WHAT IS EXPECTED –
Starting at the first line, copy the data below through to the end, exactly.

(Before-and-after change data)
· · · · ·

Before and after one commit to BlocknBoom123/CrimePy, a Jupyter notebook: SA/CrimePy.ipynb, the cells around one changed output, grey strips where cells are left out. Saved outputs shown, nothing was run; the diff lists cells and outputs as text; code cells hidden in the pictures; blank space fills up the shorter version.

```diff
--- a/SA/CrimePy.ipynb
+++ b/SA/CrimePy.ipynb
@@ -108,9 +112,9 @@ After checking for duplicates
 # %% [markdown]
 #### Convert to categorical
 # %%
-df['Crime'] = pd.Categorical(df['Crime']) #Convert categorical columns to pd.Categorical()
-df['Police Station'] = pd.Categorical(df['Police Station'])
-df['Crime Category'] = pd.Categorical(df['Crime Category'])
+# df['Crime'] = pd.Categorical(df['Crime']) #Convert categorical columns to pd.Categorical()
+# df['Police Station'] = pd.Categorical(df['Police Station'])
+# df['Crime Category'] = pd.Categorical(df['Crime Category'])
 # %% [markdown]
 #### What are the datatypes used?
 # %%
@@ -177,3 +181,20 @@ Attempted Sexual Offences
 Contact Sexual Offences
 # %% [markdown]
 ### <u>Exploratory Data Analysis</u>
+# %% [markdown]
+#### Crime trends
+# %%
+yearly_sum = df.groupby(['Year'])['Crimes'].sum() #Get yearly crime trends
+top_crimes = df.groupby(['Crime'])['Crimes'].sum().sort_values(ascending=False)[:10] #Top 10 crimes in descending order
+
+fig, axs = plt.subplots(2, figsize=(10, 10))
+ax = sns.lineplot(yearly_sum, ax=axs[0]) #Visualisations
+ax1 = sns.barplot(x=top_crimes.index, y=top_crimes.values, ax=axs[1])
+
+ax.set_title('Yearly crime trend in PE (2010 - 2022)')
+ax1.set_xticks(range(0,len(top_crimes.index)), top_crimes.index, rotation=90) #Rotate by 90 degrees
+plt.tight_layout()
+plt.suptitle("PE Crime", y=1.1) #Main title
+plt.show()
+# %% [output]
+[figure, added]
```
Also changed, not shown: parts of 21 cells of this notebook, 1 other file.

· · · · ·

ANSWER TO THIS PROBLEM –
Before and after one commit to BlocknBoom123/CrimePy, a Jupyter notebook: SA/CrimePy.ipynb, the cells around one changed output, grey strips where cells are left out. Saved outputs shown, nothing was run; the diff lists cells and outputs as text; code cells hidden in the pictures; blank space fills up the shorter version.

```diff
--- a/SA/CrimePy.ipynb
+++ b/SA/CrimePy.ipynb
@@ -108,9 +112,9 @@ After checking for duplicates
 # %% [markdown]
 #### Convert to categorical
 # %%
-df['Crime'] = pd.Categorical(df['Crime']) #Convert categorical columns to pd.Categorical()
-df['Police Station'] = pd.Categorical(df['Police Station'])
-df['Crime Category'] = pd.Categorical(df['Crime Category'])
+# df['Crime'] = pd.Categorical(df['Crime']) #Convert categorical columns to pd.Categorical()
+# df['Police Station'] = pd.Categorical(df['Police Station'])
+# df['Crime Category'] = pd.Categorical(df['Crime Category'])
 # %% [markdown]
 #### What are the datatypes used?
 # %%
@@ -177,3 +181,20 @@ Attempted Sexual Offences
 Contact Sexual Offences
 # %% [markdown]
 ### <u>Exploratory Data Analysis</u>
+# %% [markdown]
+#### Crime trends
+# %%
+yearly_sum = df.groupby(['Year'])['Crimes'].sum() #Get yearly crime trends
+top_crimes = df.groupby(['Crime'])['Crimes'].sum().sort_values(ascending=False)[:10] #Top 10 crimes in descending order
+
+fig, axs = plt.subplots(2, figsize=(10, 10))
+ax = sns.lineplot(yearly_sum, ax=axs[0]) #Visualisations
+ax1 = sns.barplot(x=top_crimes.index, y=top_crimes.values, ax=axs[1])
+
+ax.set_title('Yearly crime trend in PE (2010 - 2022)')
+ax1.set_xticks(range(0,len(top_crimes.index)), top_crimes.index, rotation=90) #Rotate by 90 degrees
+plt.tight_layout()
+plt.suptitle("PE Crime", y=1.1) #Main title
+plt.show()
+# %% [output]
+[figure, added]
```
Also changed, not shown: parts of 21 cells of this notebook, 1 other file.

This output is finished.